The Focus: How do you see the less democratic societies developing and making use of, or blocking, Wikipedia? What kind of role can you play in these societies in order to help them develop?

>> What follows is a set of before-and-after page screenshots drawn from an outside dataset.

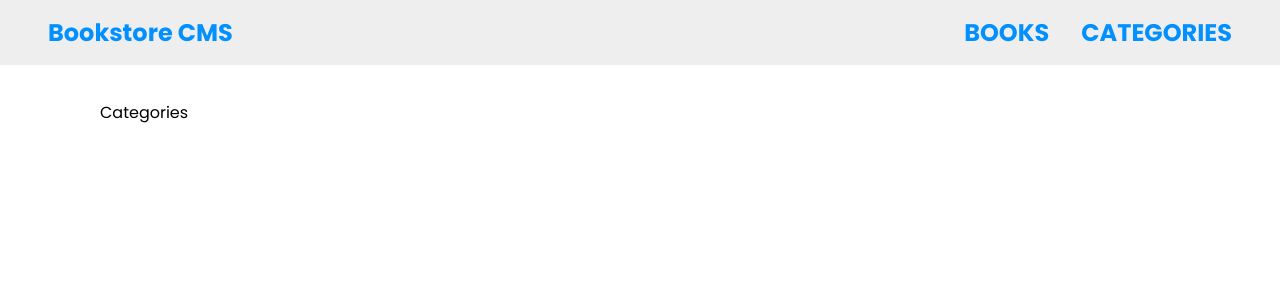
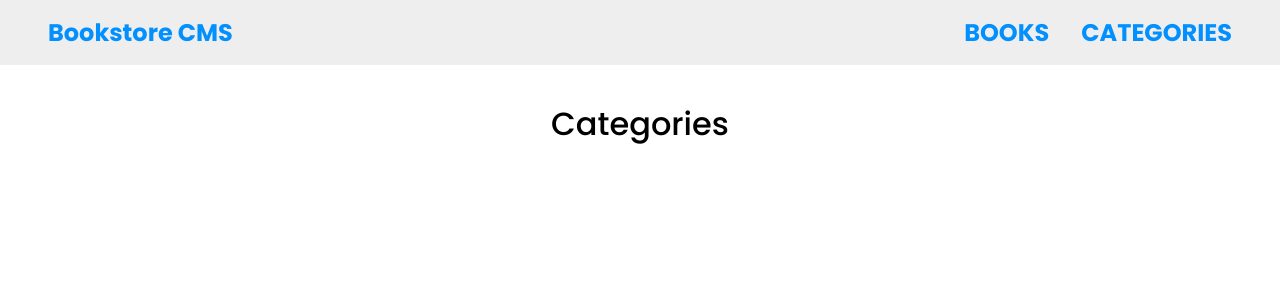
Before and after one commit to ajarek/react-89-vite-bookstore-cms-Router-6-11, a React (Vite) app: page /categories in a window 1280 px wide. Shown: the top 300 px of the page. Built offline with nearby package versions, Linux system fonts and the light colour scheme.

Commit message:
added filter categories

```diff
--- a/src/components/Record/Record.css
+++ b/src/components/Record/Record.css
@@ -5,6 +5,20 @@
   box-shadow: 2px 2px 5px rgba(0, 0, 0, 0.5);
   padding: 0 32px;
   margin-bottom: 16px;
+}
+.record-info button{
+  padding: 2px 4px;
+  background-color: var(--red);
+  color: var(--white);
+  border: none;
+  border-radius: 2px;
+  cursor: pointer;
+  box-shadow: 1px 1px 5px rgba(0, 0,0,0.5);
+  transition: all .2s ease;
+}
+.record-info button:hover{
+  transform: scale(1.05);
+  box-shadow: 2px 2px 7px rgba(0, 0,0,0.5);
 }
 .record .text-circle{
   display: flex;
--- a/src/components/Record/Record.jsx
+++ b/src/components/Record/Record.jsx
@@ -2,7 +2,7 @@ import { useState } from 'react'
 import './Record.css'
 import { CircularProgressbar } from 'react-circular-progressbar'
 import 'react-circular-progressbar/dist/styles.css'
-const Record = ({ categories, title, author, onClick }) => {
+const Record = ({ categories, title, author, onClick, boolean }) => {
   const [percentage, setPercentage] = useState(0)
   const handleInputs = (e) => {
     e.preventDefault()
@@ -14,7 +14,7 @@ const Record = ({ categories, title, author, onClick }) => {
         <p>{categories}</p>
         <h3>{title}</h3>
         <p>{author}</p>
-        <button onClick={onClick}>❌</button>
+        {boolean?<button onClick={onClick}>Remove Book</button>:null}
       </div>
       <div className="text-circle">
       <div className='circle'>
--- a/src/pages/Categories/Categories.css
+++ b/src/pages/Categories/Categories.css
@@ -1,4 +1,16 @@
-.categories{
-  height: 100vh;
-  padding: 100px;
+
+.home h1{
+  text-align: center;
+  font-weight: 500;
 }
+.home .select{
+  display: flex;
+  justify-content: space-evenly;
+  overflow-y: auto;
+}
+.home .select button{
+  margin-bottom: 16px;
+  padding: 8px 16px;
+  font-size: 1.1rem;
+  cursor: pointer;
+}
--- a/src/pages/Categories/Categories.jsx
+++ b/src/pages/Categories/Categories.jsx
@@ -1,8 +1,45 @@
+import { useState, useEffect } from 'react'
+import Record from '../../components/Record/Record'
 import './Categories.css'
 
 const Categories = () => {
+  const [categories, setCategories] = useState([])
+  const [categoriesArray, setCategoriesArray] = useState([])
+  const [categoriesWord, setCategoriesWord] = useState('')
+
+  useEffect(() => {
+    const newRecord = JSON.parse(localStorage.getItem('record'))
+    if (newRecord) {
+      setCategories(newRecord)
+    }
+  }, [])
+
+  useEffect(() => {
+    const removeDuplicate = categories.map((rc, i) => rc.categories)
+    setCategoriesArray (Array.from(new Set(removeDuplicate)))
+  }, [categories])
+  const handleFilter = (e)=>{
+    setCategoriesWord(e.target.textContent)
+  }
+
   return (
-    <div className='categories'>Categories</div>
+    <div className='home'>
+      <h1>Categories</h1>
+      <div className='select'>{categoriesArray.map((el,index)=><button key={index} onClick={handleFilter}>{el}</button>)}</div>
+      {categories
+      .filter((el)=>categoriesWord?el.categories===categoriesWord:true)
+      .map((rec) => {
+        return (
+          <Record
+            key={rec.id}
+            categories={rec.categories}
+            title={rec.title}
+            author={rec.author}
+            boolean={false}
+          />
+        )
+      })}
+    </div>
   )
 }
 
--- a/src/pages/Home/Home.css
+++ b/src/pages/Home/Home.css
@@ -1,4 +1,4 @@
 .home {
-  height: 100vh;
+  min-height: 100vh;
   padding: 100px;
 }
--- a/src/pages/Home/Home.jsx
+++ b/src/pages/Home/Home.jsx
@@ -9,7 +9,6 @@ const Home = () => {
   const [record, setRecord] = useState([])
 
   const onSubmit = (data) => {
-
     if (data) {
       const recordId = {
         author: data.author,
@@ -22,26 +21,27 @@ const Home = () => {
   }
 
   useEffect(() => {
-    if (record.length>0) {
-    localStorage.setItem('record', JSON.stringify(record))
+    if (record.length > 0) {
+      localStorage.setItem('record', JSON.stringify(record))
     }
   }, [record])
 
   useEffect(() => {
-    const newRecord = JSON.parse(localStorage.getItem("record"));
+    const newRecord = JSON.parse(localStorage.getItem('record'))
     if (newRecord) {
-      setRecord(newRecord);
+      setRecord(newRecord)
     }
-  }, []);
+  }, [])
 
   const handleDelete = (id) => {
-    const newFilterRecord = record.filter(rc => rc.id !== id)
+    const newFilterRecord = record.filter((rc) => rc.id !== id)
     localStorage.removeItem('record')
-    setRecord(newFilterRecord);
-  };
+    setRecord(newFilterRecord)
+  }
 
   return (
     <div className='home'>
+
       {record.map((rec) => {
         return (
           <Record
@@ -49,7 +49,8 @@ const Home = () => {
             categories={rec.categories}
             title={rec.title}
             author={rec.author}
-            onClick={()=>handleDelete(rec.id)}
+            onClick={() => handleDelete(rec.id)}
+           boolean={true}
           />
         )
       })}
```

Wales: I think one of the interesting things about Wikipedia is that we are subversive in an interesting way. I mean that in a good sense of subversive – subverting tyranny. We are not a place for people to come and rant against the government and things like that; we are not like a blogging platform. In many ways, we are a tougher challenge for the authorities, because it is difficult to justify blocking Wikipedia – and yet they do, often completely. But we’ve always taken a very firm stance against censorship. It’s a human rights issue and it’s important for us to take a strong stand.
When you think about it, Wikipedia’s role is really quite interesting. On the one hand, we’re essentially apolitical because we aren’t in the business of taking sides. And yet, one of the most important things that people can learn from Wikipedia – that does engage them politically – is to begin to learn about western democracies, learn some of the ideas of John Locke or Thomas Jefferson. These are deeply subversive writers, even if they’ve been dead a long time. You get people reading about these ideas – and also, of course, the Internet in general is good for this purpose as people begin to look around in some place like Egypt.

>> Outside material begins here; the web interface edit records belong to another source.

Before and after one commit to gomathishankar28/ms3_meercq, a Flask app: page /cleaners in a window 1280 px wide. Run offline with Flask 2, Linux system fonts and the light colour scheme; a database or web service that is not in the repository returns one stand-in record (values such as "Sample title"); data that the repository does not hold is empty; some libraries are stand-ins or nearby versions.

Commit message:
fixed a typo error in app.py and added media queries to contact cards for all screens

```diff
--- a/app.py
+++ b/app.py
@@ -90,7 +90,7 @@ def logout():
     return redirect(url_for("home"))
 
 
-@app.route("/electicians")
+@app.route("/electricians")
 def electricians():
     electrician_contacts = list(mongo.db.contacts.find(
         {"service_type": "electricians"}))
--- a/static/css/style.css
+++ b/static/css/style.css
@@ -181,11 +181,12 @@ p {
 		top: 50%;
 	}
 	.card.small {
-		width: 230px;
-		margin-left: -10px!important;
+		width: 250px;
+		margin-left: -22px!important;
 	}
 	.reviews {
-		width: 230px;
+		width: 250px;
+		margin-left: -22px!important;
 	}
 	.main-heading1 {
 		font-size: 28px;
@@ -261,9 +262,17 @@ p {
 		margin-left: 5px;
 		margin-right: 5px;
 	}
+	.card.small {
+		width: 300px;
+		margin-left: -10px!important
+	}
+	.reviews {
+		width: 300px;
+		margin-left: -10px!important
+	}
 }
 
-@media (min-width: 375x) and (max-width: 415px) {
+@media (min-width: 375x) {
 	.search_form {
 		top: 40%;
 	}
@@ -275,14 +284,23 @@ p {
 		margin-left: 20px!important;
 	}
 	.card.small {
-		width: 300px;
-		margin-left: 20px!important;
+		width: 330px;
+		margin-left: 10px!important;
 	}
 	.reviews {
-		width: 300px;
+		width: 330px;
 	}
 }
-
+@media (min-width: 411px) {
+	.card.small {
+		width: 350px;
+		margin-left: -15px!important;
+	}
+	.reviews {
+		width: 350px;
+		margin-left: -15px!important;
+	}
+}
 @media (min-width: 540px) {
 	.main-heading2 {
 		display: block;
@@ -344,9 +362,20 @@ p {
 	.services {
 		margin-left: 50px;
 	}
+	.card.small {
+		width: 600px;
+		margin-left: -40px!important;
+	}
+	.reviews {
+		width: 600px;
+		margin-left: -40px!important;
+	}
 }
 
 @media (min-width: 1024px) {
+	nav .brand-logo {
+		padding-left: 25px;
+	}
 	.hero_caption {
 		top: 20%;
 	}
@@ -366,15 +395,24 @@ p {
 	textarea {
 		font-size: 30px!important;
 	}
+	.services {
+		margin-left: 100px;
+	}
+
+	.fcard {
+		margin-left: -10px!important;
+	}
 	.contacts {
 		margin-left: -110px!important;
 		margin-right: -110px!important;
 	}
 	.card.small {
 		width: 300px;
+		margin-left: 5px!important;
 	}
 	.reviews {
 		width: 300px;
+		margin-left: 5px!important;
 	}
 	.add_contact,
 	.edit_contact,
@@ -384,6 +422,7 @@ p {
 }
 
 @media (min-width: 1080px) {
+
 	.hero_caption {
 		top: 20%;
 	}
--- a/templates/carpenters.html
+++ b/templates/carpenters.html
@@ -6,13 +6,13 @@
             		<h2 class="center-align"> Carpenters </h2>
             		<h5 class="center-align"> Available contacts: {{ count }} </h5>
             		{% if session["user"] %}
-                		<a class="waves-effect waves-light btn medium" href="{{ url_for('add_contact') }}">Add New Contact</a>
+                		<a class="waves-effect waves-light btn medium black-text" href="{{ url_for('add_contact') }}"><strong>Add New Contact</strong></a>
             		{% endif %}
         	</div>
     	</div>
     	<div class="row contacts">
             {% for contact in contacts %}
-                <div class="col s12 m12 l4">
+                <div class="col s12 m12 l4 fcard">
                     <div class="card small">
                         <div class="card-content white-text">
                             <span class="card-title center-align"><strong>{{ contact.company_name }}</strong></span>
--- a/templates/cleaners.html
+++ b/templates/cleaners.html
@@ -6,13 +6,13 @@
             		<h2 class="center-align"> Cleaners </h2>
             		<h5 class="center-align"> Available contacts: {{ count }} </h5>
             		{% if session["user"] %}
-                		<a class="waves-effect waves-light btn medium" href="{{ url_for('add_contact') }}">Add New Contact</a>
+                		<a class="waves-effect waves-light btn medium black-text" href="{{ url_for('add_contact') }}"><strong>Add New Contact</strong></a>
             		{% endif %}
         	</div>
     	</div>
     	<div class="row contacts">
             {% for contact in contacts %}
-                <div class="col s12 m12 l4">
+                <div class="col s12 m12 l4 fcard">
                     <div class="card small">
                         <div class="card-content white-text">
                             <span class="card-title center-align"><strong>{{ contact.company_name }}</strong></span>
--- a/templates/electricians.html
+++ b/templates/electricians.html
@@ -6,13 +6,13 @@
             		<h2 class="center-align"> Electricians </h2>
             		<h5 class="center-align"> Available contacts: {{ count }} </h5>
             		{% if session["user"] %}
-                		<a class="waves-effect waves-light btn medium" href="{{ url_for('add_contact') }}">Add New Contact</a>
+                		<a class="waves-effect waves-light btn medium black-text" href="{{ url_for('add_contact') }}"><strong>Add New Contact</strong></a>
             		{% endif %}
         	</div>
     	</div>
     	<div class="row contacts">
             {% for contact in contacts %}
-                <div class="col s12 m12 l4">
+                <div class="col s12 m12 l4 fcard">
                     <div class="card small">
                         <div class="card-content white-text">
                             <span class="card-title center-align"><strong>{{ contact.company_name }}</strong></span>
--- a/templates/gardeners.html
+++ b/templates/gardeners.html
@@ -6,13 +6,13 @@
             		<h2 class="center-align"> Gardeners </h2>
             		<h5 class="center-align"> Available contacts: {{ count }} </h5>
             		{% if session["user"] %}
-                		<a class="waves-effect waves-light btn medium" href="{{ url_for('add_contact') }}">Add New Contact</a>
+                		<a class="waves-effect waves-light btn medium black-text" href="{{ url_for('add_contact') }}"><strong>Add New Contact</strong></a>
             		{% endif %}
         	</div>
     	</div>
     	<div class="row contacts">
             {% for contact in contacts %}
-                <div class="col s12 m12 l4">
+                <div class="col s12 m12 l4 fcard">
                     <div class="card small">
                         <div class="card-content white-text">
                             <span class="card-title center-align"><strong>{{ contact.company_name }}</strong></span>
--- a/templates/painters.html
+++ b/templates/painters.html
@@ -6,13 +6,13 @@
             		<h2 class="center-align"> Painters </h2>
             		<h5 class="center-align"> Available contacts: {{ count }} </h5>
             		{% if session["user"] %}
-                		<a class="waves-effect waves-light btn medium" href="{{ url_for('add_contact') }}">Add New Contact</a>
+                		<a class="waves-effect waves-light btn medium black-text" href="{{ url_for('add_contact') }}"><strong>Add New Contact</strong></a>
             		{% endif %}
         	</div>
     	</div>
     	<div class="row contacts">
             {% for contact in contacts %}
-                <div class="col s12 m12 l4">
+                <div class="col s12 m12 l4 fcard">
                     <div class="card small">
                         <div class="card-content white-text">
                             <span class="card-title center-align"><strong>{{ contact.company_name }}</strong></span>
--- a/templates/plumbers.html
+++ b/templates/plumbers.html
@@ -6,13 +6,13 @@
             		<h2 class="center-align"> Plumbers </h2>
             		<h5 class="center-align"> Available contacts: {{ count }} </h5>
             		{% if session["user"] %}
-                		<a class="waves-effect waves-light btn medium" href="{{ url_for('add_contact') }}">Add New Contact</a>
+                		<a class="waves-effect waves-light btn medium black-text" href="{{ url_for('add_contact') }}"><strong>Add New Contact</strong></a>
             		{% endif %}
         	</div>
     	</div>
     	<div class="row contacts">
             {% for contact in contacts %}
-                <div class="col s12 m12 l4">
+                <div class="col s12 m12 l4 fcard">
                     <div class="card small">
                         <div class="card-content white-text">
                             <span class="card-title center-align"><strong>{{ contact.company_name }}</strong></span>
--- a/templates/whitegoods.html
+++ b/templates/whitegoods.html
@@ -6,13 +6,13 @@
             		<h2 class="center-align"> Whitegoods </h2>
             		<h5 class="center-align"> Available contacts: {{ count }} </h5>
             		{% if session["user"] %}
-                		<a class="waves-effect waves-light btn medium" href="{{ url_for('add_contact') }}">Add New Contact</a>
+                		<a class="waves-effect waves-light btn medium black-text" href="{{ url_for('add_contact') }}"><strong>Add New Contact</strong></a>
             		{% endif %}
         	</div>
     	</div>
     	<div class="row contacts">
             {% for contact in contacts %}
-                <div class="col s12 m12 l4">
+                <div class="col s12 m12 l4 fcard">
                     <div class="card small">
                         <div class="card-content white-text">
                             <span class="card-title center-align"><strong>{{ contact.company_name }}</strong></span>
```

The Focus: The impact of Facebook and Twitter, while significant, feels somehow ephemeral. How is Wikipedia different?

Wales: Despite its evolving nature and digital format, Wikipedia is different because it represents a foundation of knowledge. The so-called Twitter and Facebook revolutions are great in the sense that people are announcing that they are all going to converge on the square at the same time. They are communicating, and they are banding together. But knowledge is deeper than that. For several years now, young people have had access to other ideas from other parts of the world. They have access to BBC news. They have access to Wikipedia. And they begin to look and say: “Why have we had the same president for all these years and a clearly corrupt system? We don’t have to live this way.” Change isn’t easy, but with the free dissemination of knowledge and information, there’s at least the possibility for real and significant change. Knowledge is closely linked to freedom, which is what makes Wikipedia such a powerful force for change.

Talking with Jimmy Wales in London were Ulrike Mertens, Magnus Graf Lambsdorff and Dom Loehnis (from left) from Egon Zehnder.
Talking with Jimmy Wales in London were Ulrike Mertens, Magnus Graf Lambsdorff and Dom Loehnis (from left) from Egon Zehnder.
Jimmy Wales - The freethinker - Image 5

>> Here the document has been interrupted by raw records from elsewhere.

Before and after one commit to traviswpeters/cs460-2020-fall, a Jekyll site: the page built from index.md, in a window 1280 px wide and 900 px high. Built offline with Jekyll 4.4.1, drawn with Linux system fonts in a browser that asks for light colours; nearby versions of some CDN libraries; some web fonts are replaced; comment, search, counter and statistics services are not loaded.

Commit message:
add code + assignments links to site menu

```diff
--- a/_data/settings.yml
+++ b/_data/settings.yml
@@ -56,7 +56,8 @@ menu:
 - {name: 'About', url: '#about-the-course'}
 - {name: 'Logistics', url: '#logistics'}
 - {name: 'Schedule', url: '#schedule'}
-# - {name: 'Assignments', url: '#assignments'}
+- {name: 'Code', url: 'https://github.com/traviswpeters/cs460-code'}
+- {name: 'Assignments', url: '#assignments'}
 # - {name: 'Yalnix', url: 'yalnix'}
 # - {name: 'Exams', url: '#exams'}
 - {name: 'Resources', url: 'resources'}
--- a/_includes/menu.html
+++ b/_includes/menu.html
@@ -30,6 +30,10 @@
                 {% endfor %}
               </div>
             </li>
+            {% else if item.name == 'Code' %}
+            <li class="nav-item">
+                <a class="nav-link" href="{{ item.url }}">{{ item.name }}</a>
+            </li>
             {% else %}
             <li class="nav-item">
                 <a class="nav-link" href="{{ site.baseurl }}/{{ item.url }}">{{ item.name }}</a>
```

Jimmy Wales

Jimmy Donlan Wales was born in 1966 in Huntsville, Alabama. His father was a grocery store manager, and his mother and grandmother ran a very small Montessori school, which he attended. As a child, Wales was given a set of encyclopedias, which he enjoyed reading as well as updating with stickered pages supplied by the encyclopedia company. He also spent a lot of time programming computers. Wales earned a Bachelor’s and Master’s in finance from Auburn University (Alabama), and pursued a PhD in finance from Indiana University, before scrapping it “out of boredom”. Instead, Wales traded futures and options and used the money to start several website businesses, including Nupedia, which was intended to be a free Internet encyclopedia with peer-reviewed articles, but which Wales found to be an impossibly slow way to create an encyclopedia. Wales and a business partner decided to switch to a collaborative form of writing and editing by employing open-source “wiki” (Hawaiian for “quick”) programming. Wikipedia was launched on 15 January 2001. Ten years later, there are more than 17 million articles, thus proving that large-scale collaboration without a traditional hierarchy can work when tapping global and anonymous talent. Wales serves on the Board of Trustees of the Wikimedia Foundation, the non-profit charitable organization he helped establish to operate Wikipedia. In 2004, he co-founded Wikia, a for-profit wiki-hosting service. In 2006, Time magazine named him one of the world’s most influential people.